Verbatim copy without images: return all of the data as it stands.

PROVIDED RECORDS >>
========================================

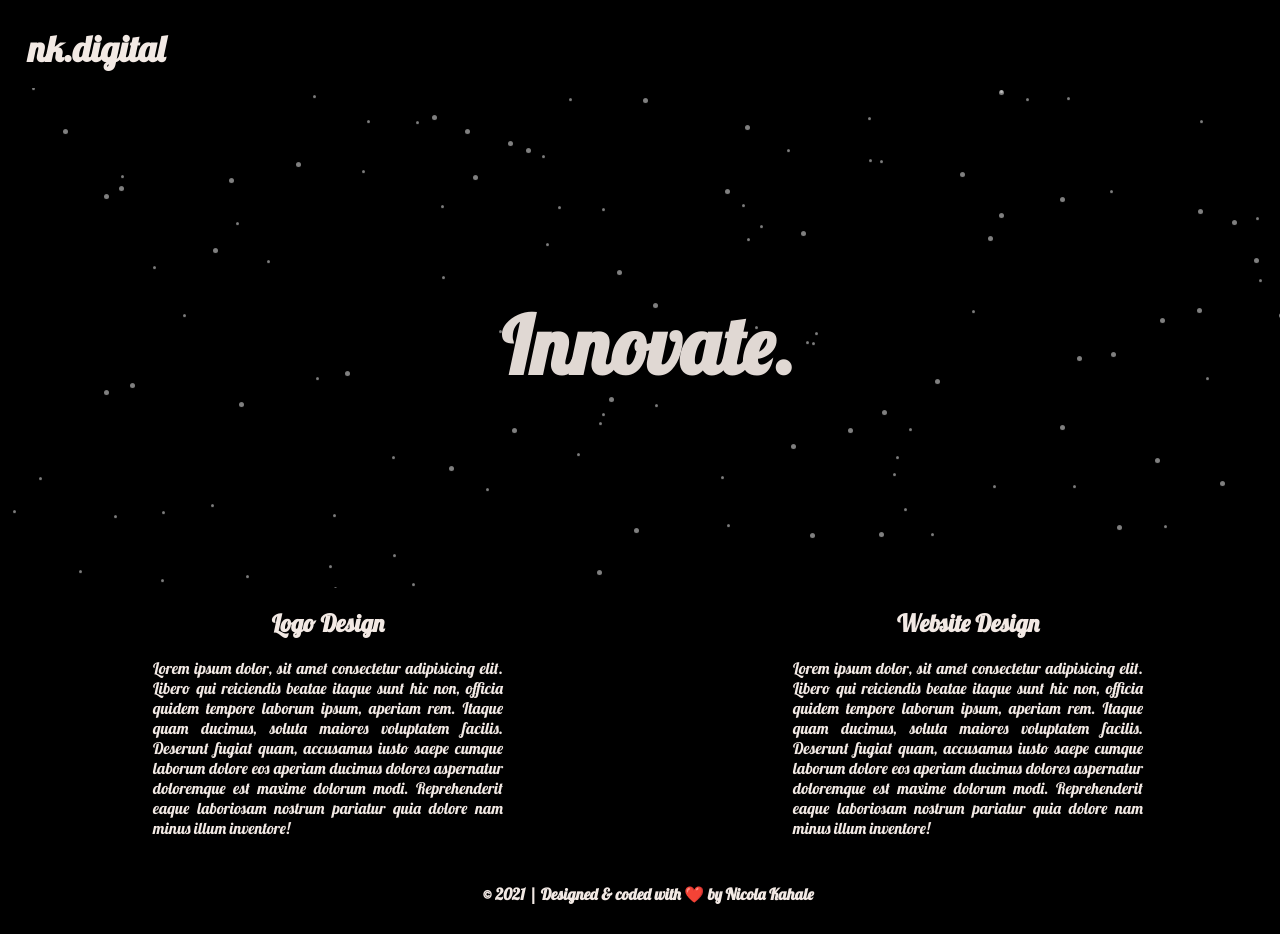
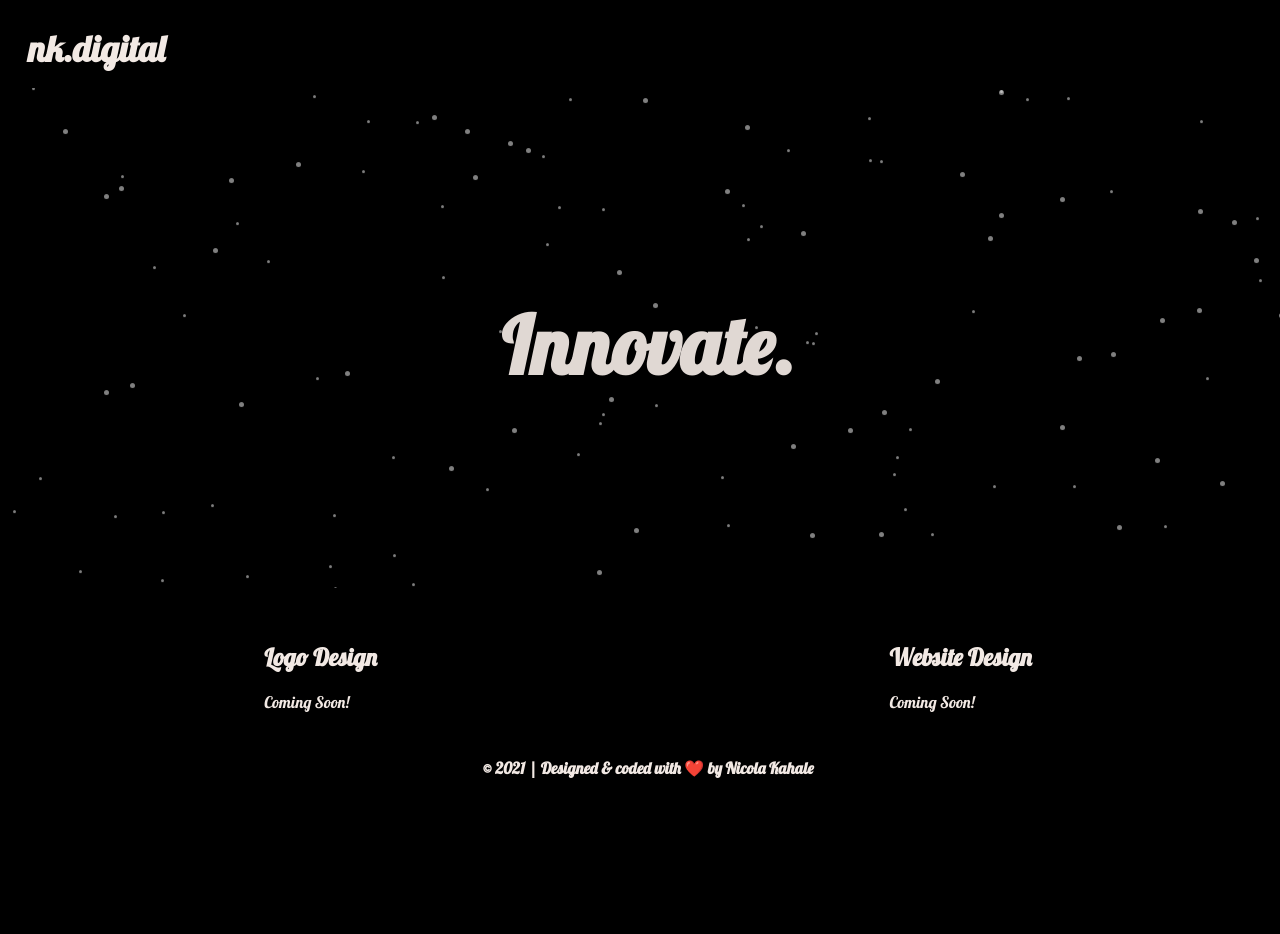
Before and after one commit to nakowafers/personal-site, a React (Create React App) app: page / in a window 1280 px wide. After the commit the page ends 816 px from the top, so only its background shows below. Built offline with nearby package versions, Linux system fonts and the light colour scheme.

Commit message:
remove placeholder text

```diff
--- a/src/App.js
+++ b/src/App.js
@@ -31,13 +31,11 @@ function App() {
       <section className="services">
         <div>
           <h2>Logo Design</h2>
-          <p>Lorem ipsum dolor, sit amet consectetur adipisicing elit. Libero qui reiciendis beatae itaque sunt hic non, officia quidem tempore laborum ipsum, aperiam rem. Itaque quam ducimus, soluta maiores voluptatem facilis.
-          Deserunt fugiat quam, accusamus iusto saepe cumque laborum dolore eos aperiam ducimus dolores aspernatur doloremque est maxime dolorum modi. Reprehenderit eaque laboriosam nostrum pariatur quia dolore nam minus illum inventore!</p>
+          <p>Coming Soon!</p>
         </div>
         <div>
           <h2>Website Design</h2>
-          <p>Lorem ipsum dolor, sit amet consectetur adipisicing elit. Libero qui reiciendis beatae itaque sunt hic non, officia quidem tempore laborum ipsum, aperiam rem. Itaque quam ducimus, soluta maiores voluptatem facilis.
-          Deserunt fugiat quam, accusamus iusto saepe cumque laborum dolore eos aperiam ducimus dolores aspernatur doloremque est maxime dolorum modi. Reprehenderit eaque laboriosam nostrum pariatur quia dolore nam minus illum inventore!</p>
+          <p>Coming Soon!</p>
         </div>
       </section>
       <section className="head-shot">
```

========================================

ANSWER SECTION >>
Before and after one commit to nakowafers/personal-site, a React (Create React App) app: page / in a window 1280 px wide. After the commit the page ends 816 px from the top, so only its background shows below. Built offline with nearby package versions, Linux system fonts and the light colour scheme.

Commit message:
remove placeholder text

```diff
--- a/src/App.js
+++ b/src/App.js
@@ -31,13 +31,11 @@ function App() {
       <section className="services">
         <div>
           <h2>Logo Design</h2>
-          <p>Lorem ipsum dolor, sit amet consectetur adipisicing elit. Libero qui reiciendis beatae itaque sunt hic non, officia quidem tempore laborum ipsum, aperiam rem. Itaque quam ducimus, soluta maiores voluptatem facilis.
-          Deserunt fugiat quam, accusamus iusto saepe cumque laborum dolore eos aperiam ducimus dolores aspernatur doloremque est maxime dolorum modi. Reprehenderit eaque laboriosam nostrum pariatur quia dolore nam minus illum inventore!</p>
+          <p>Coming Soon!</p>
         </div>
         <div>
           <h2>Website Design</h2>
-          <p>Lorem ipsum dolor, sit amet consectetur adipisicing elit. Libero qui reiciendis beatae itaque sunt hic non, officia quidem tempore laborum ipsum, aperiam rem. Itaque quam ducimus, soluta maiores voluptatem facilis.
-          Deserunt fugiat quam, accusamus iusto saepe cumque laborum dolore eos aperiam ducimus dolores aspernatur doloremque est maxime dolorum modi. Reprehenderit eaque laboriosam nostrum pariatur quia dolore nam minus illum inventore!</p>
+          <p>Coming Soon!</p>
         </div>
       </section>
       <section className="head-shot">
```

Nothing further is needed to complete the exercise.